A Week of Activities – Mental Health Week

Feeling a little stressed or depressed about the upcoming week.  Wondering what you might do?  The Office of Student Life Counseling and Consultation is sponsoring a series of Mental Health awareness activities to raise awareness and decrease the stigma of mental illness.

Here’s a list of what’s available:
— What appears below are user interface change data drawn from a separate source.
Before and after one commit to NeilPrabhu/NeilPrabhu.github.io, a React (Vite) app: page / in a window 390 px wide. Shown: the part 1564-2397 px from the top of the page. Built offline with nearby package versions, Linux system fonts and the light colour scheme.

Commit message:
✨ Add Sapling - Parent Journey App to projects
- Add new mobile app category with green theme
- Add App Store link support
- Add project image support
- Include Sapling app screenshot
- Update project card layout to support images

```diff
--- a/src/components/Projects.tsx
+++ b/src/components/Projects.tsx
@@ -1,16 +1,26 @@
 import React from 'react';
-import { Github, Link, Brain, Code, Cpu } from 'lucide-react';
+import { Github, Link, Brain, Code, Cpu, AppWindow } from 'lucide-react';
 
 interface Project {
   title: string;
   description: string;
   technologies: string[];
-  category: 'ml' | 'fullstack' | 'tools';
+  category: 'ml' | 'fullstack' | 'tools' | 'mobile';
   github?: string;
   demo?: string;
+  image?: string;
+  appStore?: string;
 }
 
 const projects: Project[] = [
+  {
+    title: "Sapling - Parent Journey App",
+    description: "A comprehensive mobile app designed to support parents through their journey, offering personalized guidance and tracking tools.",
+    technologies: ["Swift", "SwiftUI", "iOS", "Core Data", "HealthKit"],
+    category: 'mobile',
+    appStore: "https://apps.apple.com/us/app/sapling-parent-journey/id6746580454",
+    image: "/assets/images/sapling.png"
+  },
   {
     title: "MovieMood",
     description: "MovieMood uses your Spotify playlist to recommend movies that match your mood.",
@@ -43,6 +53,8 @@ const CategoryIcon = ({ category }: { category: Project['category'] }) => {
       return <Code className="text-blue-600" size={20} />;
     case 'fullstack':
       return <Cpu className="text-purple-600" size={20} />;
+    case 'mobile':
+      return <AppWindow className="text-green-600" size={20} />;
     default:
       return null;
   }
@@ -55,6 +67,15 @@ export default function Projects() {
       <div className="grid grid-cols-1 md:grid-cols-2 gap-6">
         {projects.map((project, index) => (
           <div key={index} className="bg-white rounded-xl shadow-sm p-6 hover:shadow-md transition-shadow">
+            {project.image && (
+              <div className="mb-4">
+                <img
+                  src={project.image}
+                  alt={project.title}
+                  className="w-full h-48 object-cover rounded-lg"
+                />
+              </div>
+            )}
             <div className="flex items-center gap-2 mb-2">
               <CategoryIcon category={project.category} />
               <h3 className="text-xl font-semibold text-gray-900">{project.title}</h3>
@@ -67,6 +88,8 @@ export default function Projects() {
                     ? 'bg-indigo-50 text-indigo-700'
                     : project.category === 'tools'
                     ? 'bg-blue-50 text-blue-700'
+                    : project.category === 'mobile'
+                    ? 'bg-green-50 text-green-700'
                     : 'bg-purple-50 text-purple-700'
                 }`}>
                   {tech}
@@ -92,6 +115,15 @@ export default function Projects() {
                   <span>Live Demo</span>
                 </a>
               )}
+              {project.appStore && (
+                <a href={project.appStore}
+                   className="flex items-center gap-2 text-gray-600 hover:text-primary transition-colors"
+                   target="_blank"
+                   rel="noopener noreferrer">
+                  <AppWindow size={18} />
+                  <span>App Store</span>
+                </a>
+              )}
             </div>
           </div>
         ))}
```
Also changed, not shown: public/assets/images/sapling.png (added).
  • Oct 7, 10am RPAC Meeting Rooms 1 & 2:  Preventing, Indentifying, and Managing Stress, Anxiety, and Depression
  • Oct 7, 5-6pm, Younkin Success Center:  Stress Reduction Workshop
  • Oct 7, 5-7pm, green space between Baker and Smith-Steeb:  “Live Well Hut”, meet a therapy dog, get wellness goodies, and learn ways to improve your mental health
  • Oct 8, 10:30am, Ohio Union, US Bank Theatre: PeaceLove presents “Getting Better”
  • Oct 9, 4:30pm, Ohio Union, Dance Room 2: Yoga for relaxation and stress reduction
  • Oct 10, 12:30-4:30pm, Suite 100, 700 Ackerman Rd: Strees Screenings
  • Oct 10, 5-7pm, courtyard outside Haverfield House:  “Live Well Hut”, get wellness goodies, and learn ways to improve your mental health
  • Oct 11, 11am-3pm, Ohio Union, Great Hall Meeting Room 3: Positive Psychology Activities

You can find out more at buckeyewellness.osu.edu.